Data records:
________

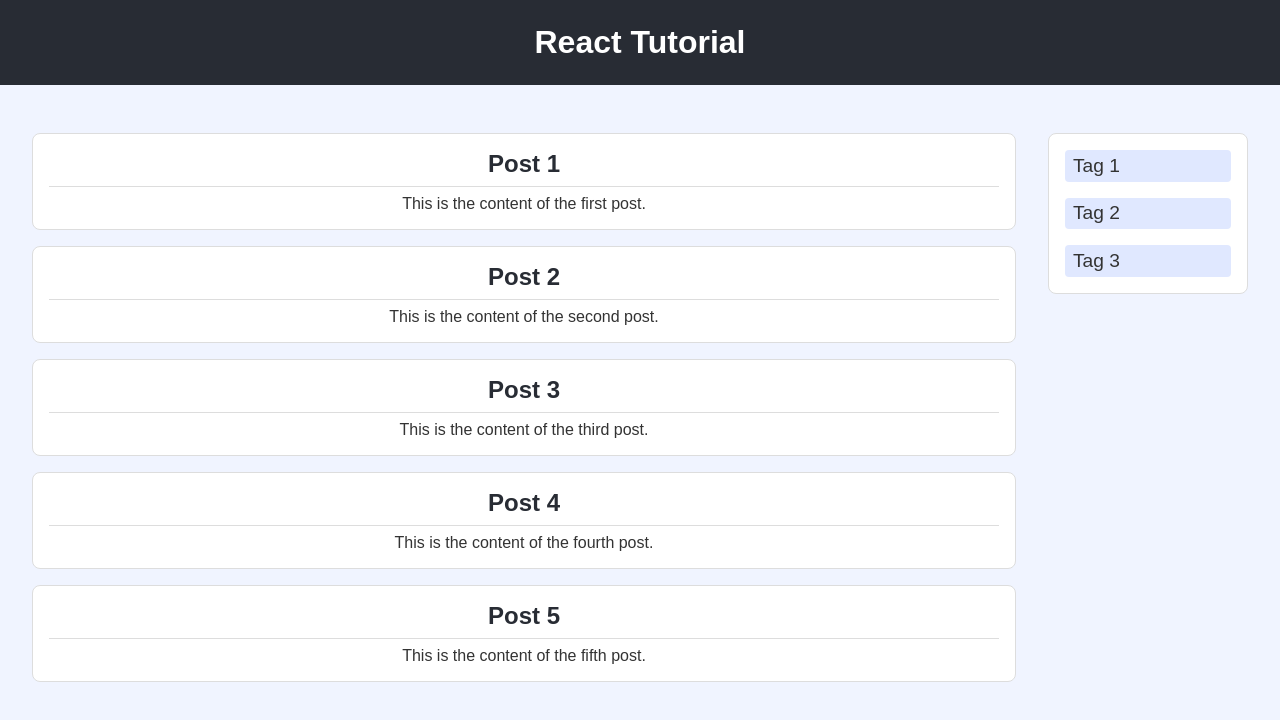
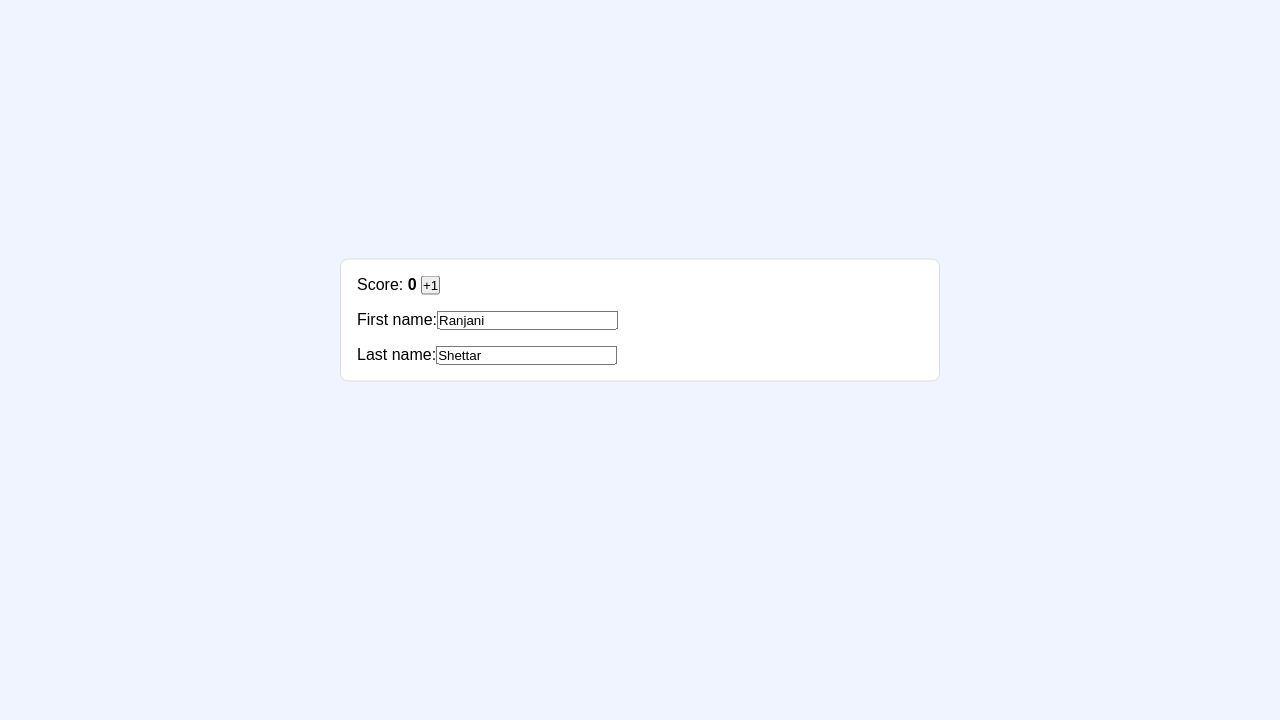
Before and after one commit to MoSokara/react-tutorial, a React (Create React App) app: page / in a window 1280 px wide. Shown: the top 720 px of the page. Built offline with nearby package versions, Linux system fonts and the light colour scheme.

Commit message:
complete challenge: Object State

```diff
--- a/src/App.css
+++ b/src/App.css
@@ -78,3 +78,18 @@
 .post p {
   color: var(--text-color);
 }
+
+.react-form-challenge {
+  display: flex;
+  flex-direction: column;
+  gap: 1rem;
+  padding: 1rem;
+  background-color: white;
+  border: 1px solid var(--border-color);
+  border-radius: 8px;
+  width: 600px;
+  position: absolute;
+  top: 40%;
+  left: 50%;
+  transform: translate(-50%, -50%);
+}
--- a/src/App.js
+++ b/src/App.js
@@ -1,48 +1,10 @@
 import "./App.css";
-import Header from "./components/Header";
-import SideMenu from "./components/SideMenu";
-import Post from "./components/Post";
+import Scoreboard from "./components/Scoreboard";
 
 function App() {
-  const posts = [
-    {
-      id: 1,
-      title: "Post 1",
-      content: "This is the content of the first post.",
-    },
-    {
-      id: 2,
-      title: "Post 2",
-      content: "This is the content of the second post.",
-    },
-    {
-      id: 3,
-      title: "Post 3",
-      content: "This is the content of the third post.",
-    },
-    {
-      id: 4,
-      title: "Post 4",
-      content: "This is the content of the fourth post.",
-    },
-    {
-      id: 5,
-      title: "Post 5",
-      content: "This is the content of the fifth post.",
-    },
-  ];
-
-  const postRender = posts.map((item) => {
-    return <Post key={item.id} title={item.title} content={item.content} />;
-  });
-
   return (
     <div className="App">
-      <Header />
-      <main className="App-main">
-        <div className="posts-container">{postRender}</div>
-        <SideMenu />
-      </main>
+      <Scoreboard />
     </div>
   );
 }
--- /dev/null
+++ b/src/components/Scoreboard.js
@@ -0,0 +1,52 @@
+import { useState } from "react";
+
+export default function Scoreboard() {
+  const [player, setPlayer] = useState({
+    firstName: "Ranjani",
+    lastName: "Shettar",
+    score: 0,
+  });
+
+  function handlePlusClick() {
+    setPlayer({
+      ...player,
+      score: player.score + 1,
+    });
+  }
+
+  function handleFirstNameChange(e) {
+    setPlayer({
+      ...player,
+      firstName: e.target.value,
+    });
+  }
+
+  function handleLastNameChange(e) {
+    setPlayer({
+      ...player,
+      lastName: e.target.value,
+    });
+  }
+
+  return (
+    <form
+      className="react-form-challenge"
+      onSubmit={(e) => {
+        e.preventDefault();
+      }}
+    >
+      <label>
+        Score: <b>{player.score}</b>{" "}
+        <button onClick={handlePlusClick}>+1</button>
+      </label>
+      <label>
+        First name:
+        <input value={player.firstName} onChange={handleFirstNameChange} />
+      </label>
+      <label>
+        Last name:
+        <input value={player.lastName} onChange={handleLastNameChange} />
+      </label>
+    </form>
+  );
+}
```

________

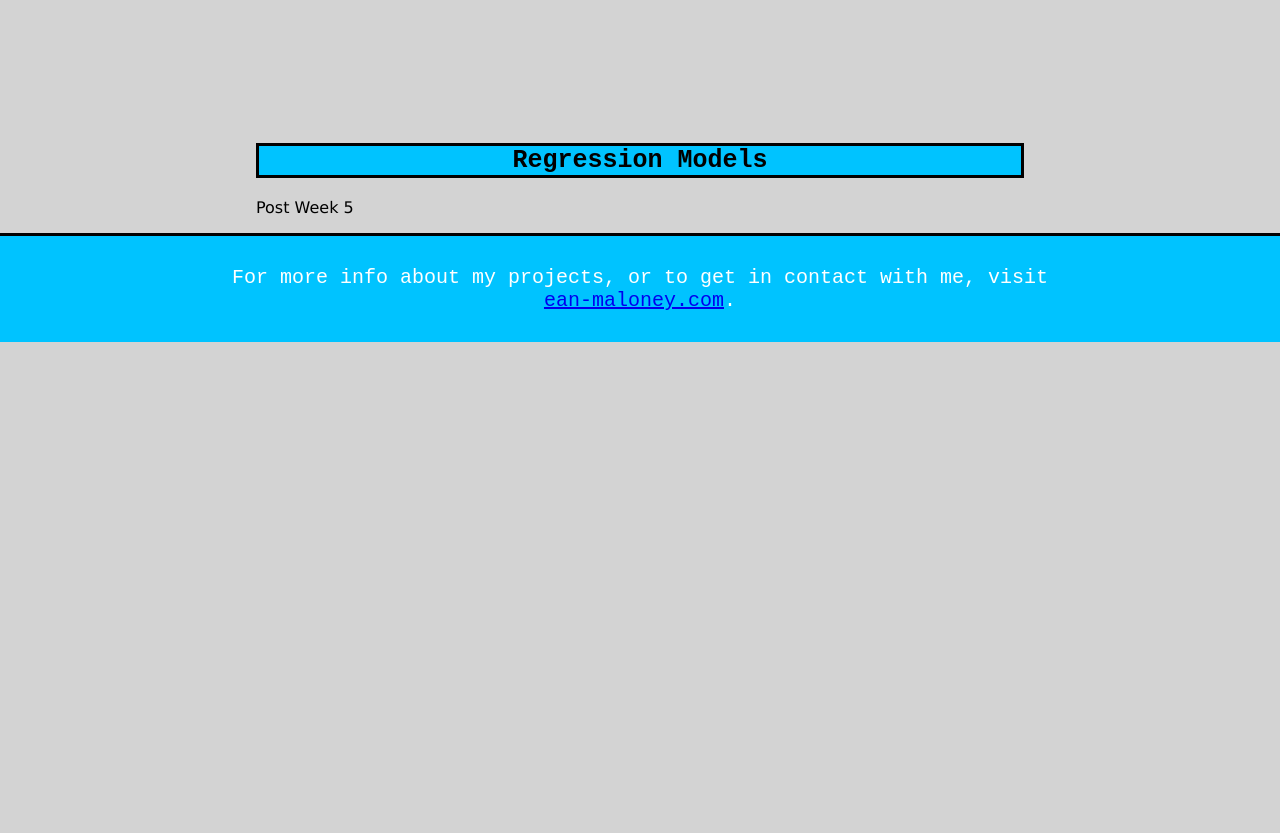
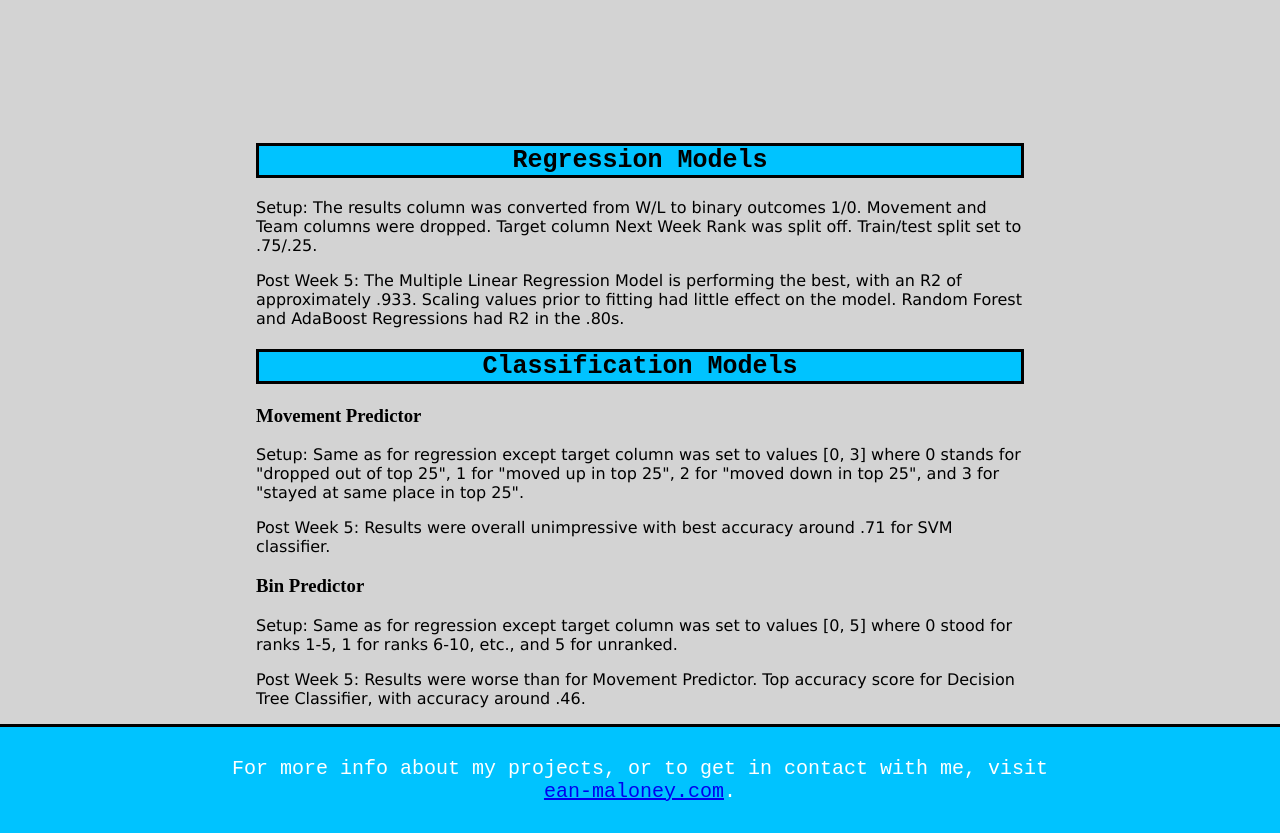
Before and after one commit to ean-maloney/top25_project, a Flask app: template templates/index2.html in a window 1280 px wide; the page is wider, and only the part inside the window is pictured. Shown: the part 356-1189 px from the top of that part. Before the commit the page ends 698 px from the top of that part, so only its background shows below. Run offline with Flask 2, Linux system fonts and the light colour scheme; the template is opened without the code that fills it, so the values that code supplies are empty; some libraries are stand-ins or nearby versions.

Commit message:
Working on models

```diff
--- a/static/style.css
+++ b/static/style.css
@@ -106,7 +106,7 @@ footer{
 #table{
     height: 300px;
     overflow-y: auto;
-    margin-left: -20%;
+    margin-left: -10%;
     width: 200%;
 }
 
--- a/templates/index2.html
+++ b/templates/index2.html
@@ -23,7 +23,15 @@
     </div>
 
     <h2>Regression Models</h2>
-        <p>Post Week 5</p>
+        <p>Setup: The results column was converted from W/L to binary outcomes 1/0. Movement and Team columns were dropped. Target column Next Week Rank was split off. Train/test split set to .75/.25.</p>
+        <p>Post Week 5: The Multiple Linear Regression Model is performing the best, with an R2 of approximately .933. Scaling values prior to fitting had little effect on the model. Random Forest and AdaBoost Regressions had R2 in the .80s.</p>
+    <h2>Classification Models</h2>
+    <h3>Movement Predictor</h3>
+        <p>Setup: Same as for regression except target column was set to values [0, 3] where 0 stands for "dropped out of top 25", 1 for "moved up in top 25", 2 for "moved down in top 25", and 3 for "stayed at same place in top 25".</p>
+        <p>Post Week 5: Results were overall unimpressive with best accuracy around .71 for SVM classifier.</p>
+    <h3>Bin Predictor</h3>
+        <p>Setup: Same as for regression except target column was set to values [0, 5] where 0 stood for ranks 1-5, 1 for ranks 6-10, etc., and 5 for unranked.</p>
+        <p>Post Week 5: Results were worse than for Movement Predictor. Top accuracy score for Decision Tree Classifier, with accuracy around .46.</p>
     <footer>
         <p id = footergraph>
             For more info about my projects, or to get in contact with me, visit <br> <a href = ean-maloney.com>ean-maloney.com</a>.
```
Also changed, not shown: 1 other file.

________

Print, from the entries above, the line with "Before and after one commit to MoSokara/react-tutorial, a", the line with "complete challenge: Object State" and all lines between them, exactly and with nothing else.

Answer to this problem:
Before and after one commit to MoSokara/react-tutorial, a React (Create React App) app: page / in a window 1280 px wide. Shown: the top 720 px of the page. Built offline with nearby package versions, Linux system fonts and the light colour scheme.

Commit message:
complete challenge: Object State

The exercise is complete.